Task objective: Every line in the records below with the string "path" is to be copied out.

Study material:

· · · ·

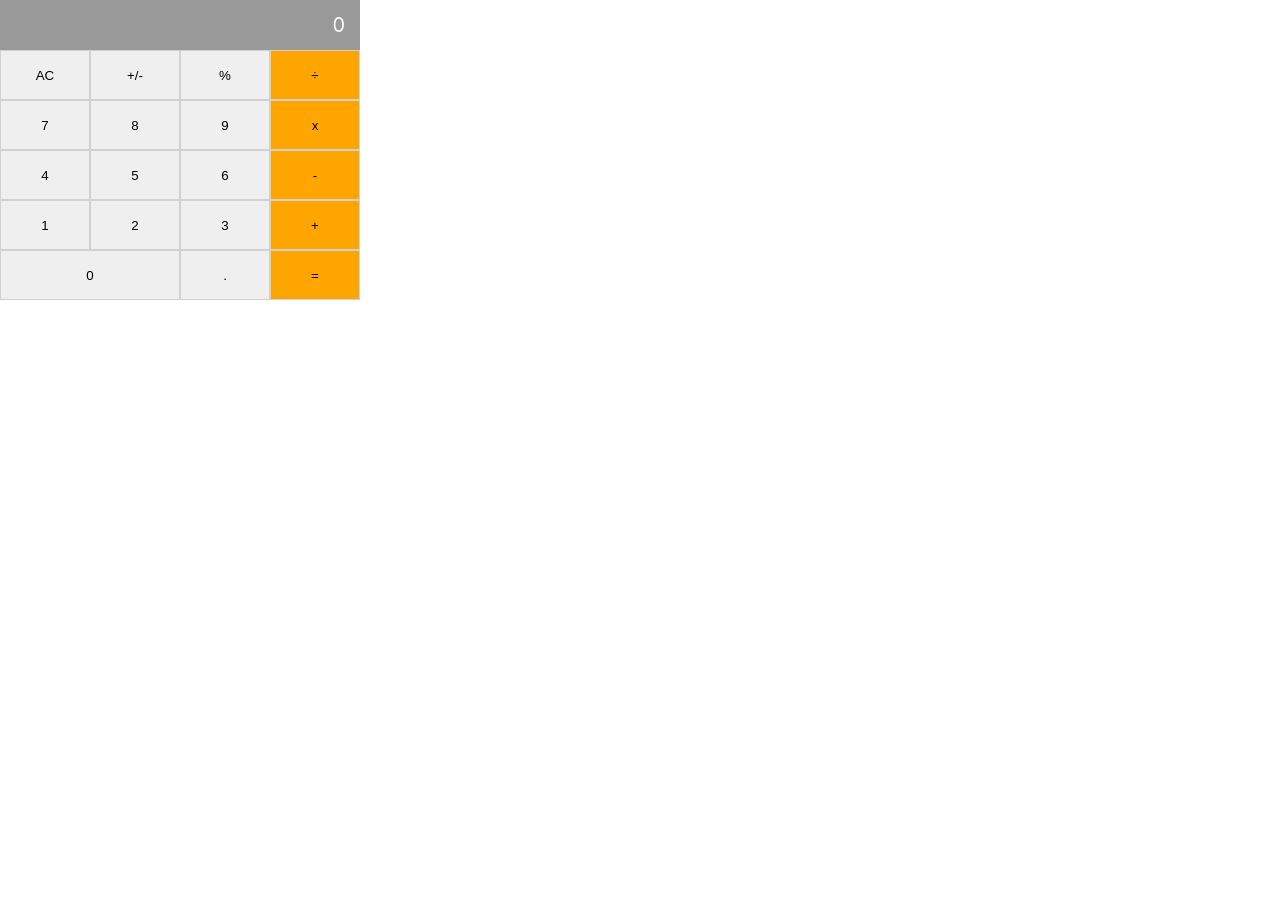
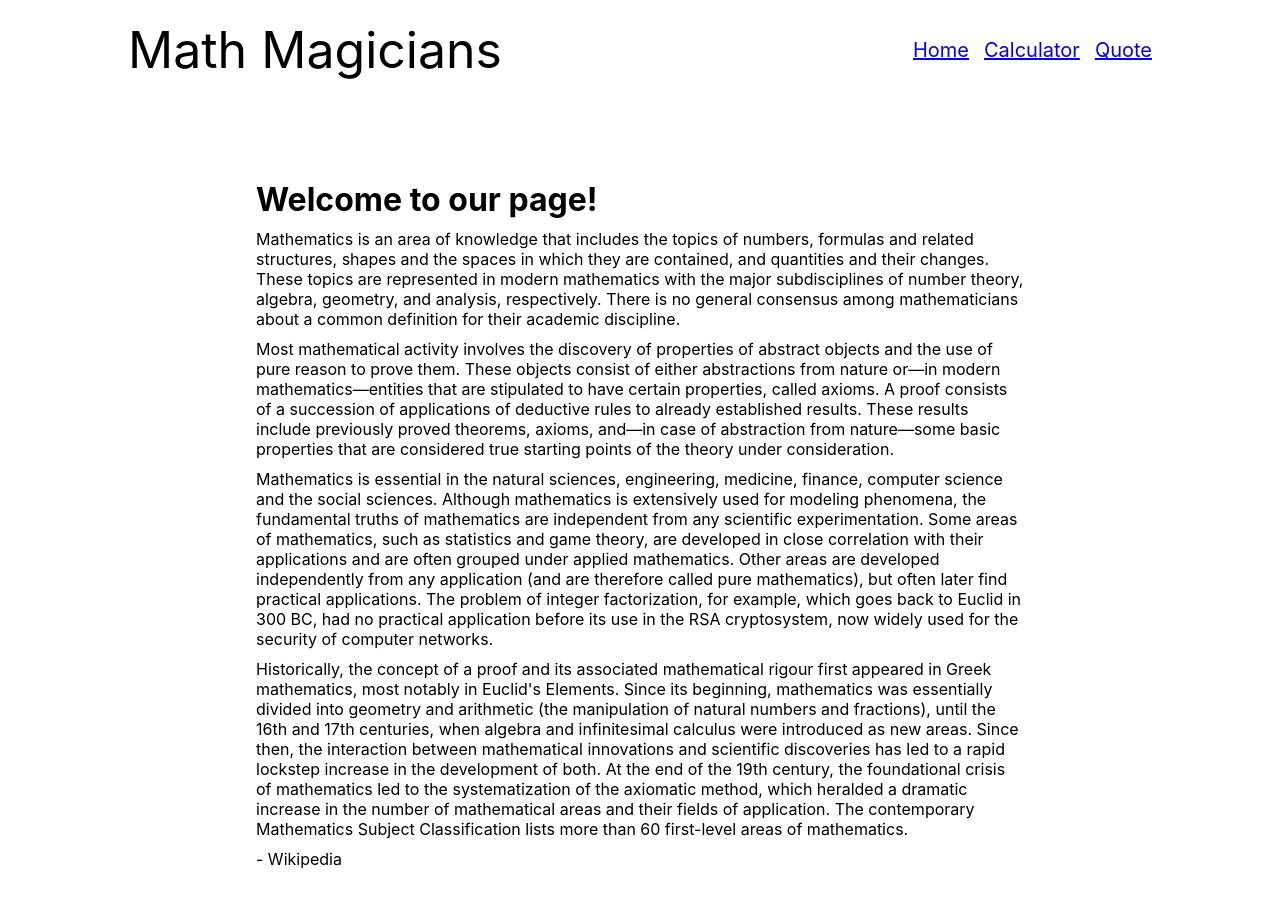
Before and after one commit to Botlhale-Setou/Math-Magicians, a React (Create React App) app: page / in a window 1280 px wide. Shown: the top 904 px of the page. Before the commit the page ends 800 px from the top, so only its background shows below. Built offline with nearby package versions, Linux system fonts and the light colour scheme.

Commit message:
Complete full site

```diff
--- a/package.json
+++ b/package.json
@@ -9,6 +9,7 @@
     "big.js": "^6.2.1",
     "react": "^18.2.0",
     "react-dom": "^18.2.0",
+    "react-router-dom": "^6.7.0",
     "react-scripts": "5.0.1",
     "web-vitals": "^2.1.4"
   },
--- a/src/App.js
+++ b/src/App.js
@@ -1,10 +1,18 @@
 import './App.css';
+// eslint-disable-next-line import/no-extraneous-dependencies
+import { Routes, Route } from 'react-router-dom';
+import Home from './components/home';
+import Quote from './components/quote';
 import Calculator from './components/calculator';
 
 function App() {
   return (
     <div className="App">
-      <Calculator />
+      <Routes>
+        <Route path="/" element={<Home />} />
+        <Route path="calculator" element={<Calculator />} />
+        <Route path="quote" element={<Quote />} />
+      </Routes>
     </div>
   );
 }
--- a/src/components/calculator.js
+++ b/src/components/calculator.js
@@ -1,5 +1,7 @@
 import React, { useState } from 'react';
 import calculate from '../logic/calculate';
+import Navbar from './navbar';
+import './components.css';
 
 const Calculator = () => {
   const initVal = {
@@ -16,6 +18,10 @@ const Calculator = () => {
   };
 
   return (
+    <div>
+      <Navbar />
+      <div className="calcBody">
+        <p>Let&apos;s do some math!</p>
         <div className="calculator">
           <div className="screen">
             <p className="screen-text">
@@ -26,29 +32,164 @@ const Calculator = () => {
           </div>
 
           <div className="buttons">
-        <button className="btn" type="button" id="AC" onClick={(e) => handleBtn(e.target.id)}>AC</button>
-        <button className="btn" type="button" id="+/-" onClick={(e) => handleBtn(e.target.id)}>+/-</button>
-        <button className="btn" type="button" id="%" onClick={(e) => handleBtn(e.target.id)}>%</button>
-        <button className="btn orange" type="button" id="÷" onClick={(e) => handleBtn(e.target.id)}>÷</button>
+            <button
+              className="btn"
+              type="button"
+              id="AC"
+              onClick={(e) => handleBtn(e.target.id)}
+            >
+              AC
+            </button>
+            <button
+              className="btn"
+              type="button"
+              id="+/-"
+              onClick={(e) => handleBtn(e.target.id)}
+            >
+              +/-
+            </button>
+            <button
+              className="btn"
+              type="button"
+              id="%"
+              onClick={(e) => handleBtn(e.target.id)}
+            >
+              %
+            </button>
+            <button
+              className="btn orange"
+              type="button"
+              id="÷"
+              onClick={(e) => handleBtn(e.target.id)}
+            >
+              ÷
+            </button>
 
-        <button className="btn" type="button" id="7" onClick={(e) => handleBtn(e.target.id)}>7</button>
-        <button className="btn" type="button" id="8" onClick={(e) => handleBtn(e.target.id)}>8</button>
-        <button className="btn" type="button" id="9" onClick={(e) => handleBtn(e.target.id)}>9</button>
-        <button className="btn orange" type="button" id="x" onClick={(e) => handleBtn(e.target.id)}>x</button>
+            <button
+              className="btn"
+              type="button"
+              id="7"
+              onClick={(e) => handleBtn(e.target.id)}
+            >
+              7
+            </button>
+            <button
+              className="btn"
+              type="button"
+              id="8"
+              onClick={(e) => handleBtn(e.target.id)}
+            >
+              8
+            </button>
+            <button
+              className="btn"
+              type="button"
+              id="9"
+              onClick={(e) => handleBtn(e.target.id)}
+            >
+              9
+            </button>
+            <button
+              className="btn orange"
+              type="button"
+              id="x"
+              onClick={(e) => handleBtn(e.target.id)}
+            >
+              x
+            </button>
 
-        <button className="btn" type="button" id="4" onClick={(e) => handleBtn(e.target.id)}>4</button>
-        <button className="btn" type="button" id="5" onClick={(e) => handleBtn(e.target.id)}>5</button>
-        <button className="btn" type="button" id="6" onClick={(e) => handleBtn(e.target.id)}>6</button>
-        <button className="btn orange" type="button" id="-" onClick={(e) => handleBtn(e.target.id)}>-</button>
+            <button
+              className="btn"
+              type="button"
+              id="4"
+              onClick={(e) => handleBtn(e.target.id)}
+            >
+              4
+            </button>
+            <button
+              className="btn"
+              type="button"
+              id="5"
+              onClick={(e) => handleBtn(e.target.id)}
+            >
+              5
+            </button>
+            <button
+              className="btn"
+              type="button"
+              id="6"
+              onClick={(e) => handleBtn(e.target.id)}
+            >
+              6
+            </button>
+            <button
+              className="btn orange"
+              type="button"
+              id="-"
+              onClick={(e) => handleBtn(e.target.id)}
+            >
+              -
+            </button>
 
-        <button className="btn" type="button" id="1" onClick={(e) => handleBtn(e.target.id)}>1</button>
-        <button className="btn" type="button" id="2" onClick={(e) => handleBtn(e.target.id)}>2</button>
-        <button className="btn" type="button" id="3" onClick={(e) => handleBtn(e.target.id)}>3</button>
-        <button className="btn orange" type="button" id="+" onClick={(e) => handleBtn(e.target.id)}>+</button>
+            <button
+              className="btn"
+              type="button"
+              id="1"
+              onClick={(e) => handleBtn(e.target.id)}
+            >
+              1
+            </button>
+            <button
+              className="btn"
+              type="button"
+              id="2"
+              onClick={(e) => handleBtn(e.target.id)}
+            >
+              2
+            </button>
+            <button
+              className="btn"
+              type="button"
+              id="3"
+              onClick={(e) => handleBtn(e.target.id)}
+            >
+              3
+            </button>
+            <button
+              className="btn orange"
+              type="button"
+              id="+"
+              onClick={(e) => handleBtn(e.target.id)}
+            >
+              +
+            </button>
 
-        <button className="btn span-2" type="button" id="0" onClick={(e) => handleBtn(e.target.id)}>0</button>
-        <button className="btn" type="button" id="." onClick={(e) => handleBtn(e.target.id)}>.</button>
-        <button className="btn orange" type="button" id="=" onClick={(e) => handleBtn(e.target.id)}>=</button>
+            <button
+              className="btn span-2"
+              type="button"
+              id="0"
+              onClick={(e) => handleBtn(e.target.id)}
+            >
+              0
+            </button>
+            <button
+              className="btn"
+              type="button"
+              id="."
+              onClick={(e) => handleBtn(e.target.id)}
+            >
+              .
+            </button>
+            <button
+              className="btn orange"
+              type="button"
+              id="="
+              onClick={(e) => handleBtn(e.target.id)}
+            >
+              =
+            </button>
+          </div>
+        </div>
       </div>
     </div>
   );
--- /dev/null
+++ b/src/components/components.css
@@ -0,0 +1,43 @@
+.navbar {
+	width: 100vw;
+	display: flex;
+	justify-content: space-between;
+	padding: 20px 10vw;
+	align-items: center;
+}
+
+.navbar > p {
+	font-size: 50px;
+}
+
+.links {
+	display: flex;
+	gap: 15px;
+	font-size: 20px;
+}
+
+.homeBody {
+	width: 100vw;
+	padding: 10vh 20vw;
+	display: flex;
+	flex-direction: column;
+	gap: 10px;
+}
+
+.quoteBody {
+	width: 100vw;
+	padding: 30vh 20vw;
+}
+
+.calcBody {
+	width: 100vw;
+	padding: 20vh 20vw;
+	display: flex;
+	justify-content: space-around;
+	align-items: center;
+}
+
+.calcBody > p {
+	font-size: 30px;
+	font-weight: 600;
+}
--- /dev/null
+++ b/src/components/home.js
@@ -0,0 +1,65 @@
+import React from 'react';
+import Navbar from './navbar';
+import './components.css';
+
+const Home = () => (
+  <div>
+    <Navbar />
+    <div className="homeBody">
+      <h1>Welcome to our page!</h1>
+      <p>
+        Mathematics is an area of knowledge that includes the topics of numbers,
+        formulas and related structures, shapes and the spaces in which they are
+        contained, and quantities and their changes. These topics are
+        represented in modern mathematics with the major subdisciplines of
+        number theory, algebra, geometry, and analysis, respectively. There is
+        no general consensus among mathematicians about a common definition for
+        their academic discipline.
+      </p>
+      <p>
+        Most mathematical activity involves the discovery of properties of
+        abstract objects and the use of pure reason to prove them. These objects
+        consist of either abstractions from nature or—in modern
+        mathematics—entities that are stipulated to have certain properties,
+        called axioms. A proof consists of a succession of applications of
+        deductive rules to already established results. These results include
+        previously proved theorems, axioms, and—in case of abstraction from
+        nature—some basic properties that are considered true starting points of
+        the theory under consideration.
+      </p>
+      <p>
+        Mathematics is essential in the natural sciences, engineering, medicine,
+        finance, computer science and the social sciences. Although mathematics
+        is extensively used for modeling phenomena, the fundamental truths of
+        mathematics are independent from any scientific experimentation. Some
+        areas of mathematics, such as statistics and game theory, are developed
+        in close correlation with their applications and are often grouped under
+        applied mathematics. Other areas are developed independently from any
+        application (and are therefore called pure mathematics), but often later
+        find practical applications. The problem of integer factorization, for
+        example, which goes back to Euclid in 300 BC, had no practical
+        application before its use in the RSA cryptosystem, now widely used for
+        the security of computer networks.
+      </p>
+      <p>
+        Historically, the concept of a proof and its associated mathematical
+        rigour first appeared in Greek mathematics, most notably in
+        Euclid&apos;s Elements. Since its beginning, mathematics was
+        essentially divided into geometry and arithmetic (the manipulation of
+        natural numbers and fractions), until the 16th and 17th centuries, when
+        algebra and infinitesimal calculus were introduced as new areas.
+        Since then, the interaction between mathematical innovations and
+        scientific discoveries has led to a rapid lockstep increase in the
+        development of both. At the end of the 19th century, the foundational
+        crisis of mathematics led to the systematization of the axiomatic
+        method, which heralded a dramatic increase in the number of
+        mathematical areas and their fields of application. The contemporary
+        Mathematics Subject Classification lists more than 60 first-level areas
+        of mathematics.
+      </p>
+      <p>- Wikipedia</p>
+    </div>
+  </div>
+);
+
+export default Home;
--- /dev/null
+++ b/src/components/navbar.js
@@ -0,0 +1,17 @@
+import React from 'react';
+// eslint-disable-next-line import/no-extraneous-dependencies
+import { Link } from 'react-router-dom';
+import './components.css';
+
+const Navbar = () => (
+  <div className="navbar">
+    <p>Math Magicians</p>
+    <div className="links">
+      <Link to="/">Home</Link>
+      <Link to="/calculator">Calculator</Link>
+      <Link to="/quote">Quote</Link>
+    </div>
+  </div>
+);
+
+export default Navbar;
--- /dev/null
+++ b/src/components/quote.js
@@ -0,0 +1,12 @@
+import React from 'react';
+import Navbar from './navbar';
+import './components.css';
+
+const Quote = () => (
+  <div>
+    <Navbar />
+    <h1 className="quoteBody">Math - the only place where one can buy 64 watermelons and no one wonders why!</h1>
+  </div>
+);
+
+export default Quote;
--- a/src/index.js
+++ b/src/index.js
@@ -1,13 +1,17 @@
 import React from 'react';
 import ReactDOM from 'react-dom/client';
 import './index.css';
+// eslint-disable-next-line import/no-extraneous-dependencies
+import { BrowserRouter } from 'react-router-dom';
 import App from './App';
 import reportWebVitals from './reportWebVitals';
 
 const root = ReactDOM.createRoot(document.getElementById('root'));
 root.render(
   <React.StrictMode>
-    <App />
+    <BrowserRouter>
+      <App />
+    </BrowserRouter>
   </React.StrictMode>,
 );
 
```
Also changed, not shown: 1 other file (tests, documents, lock files or other folders). Lines whose indentation alone changed are shown as unchanged.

· · · ·

Result for this task:
+        <Route path="/" element={<Home />} />
+        <Route path="calculator" element={<Calculator />} />
+        <Route path="quote" element={<Quote />} />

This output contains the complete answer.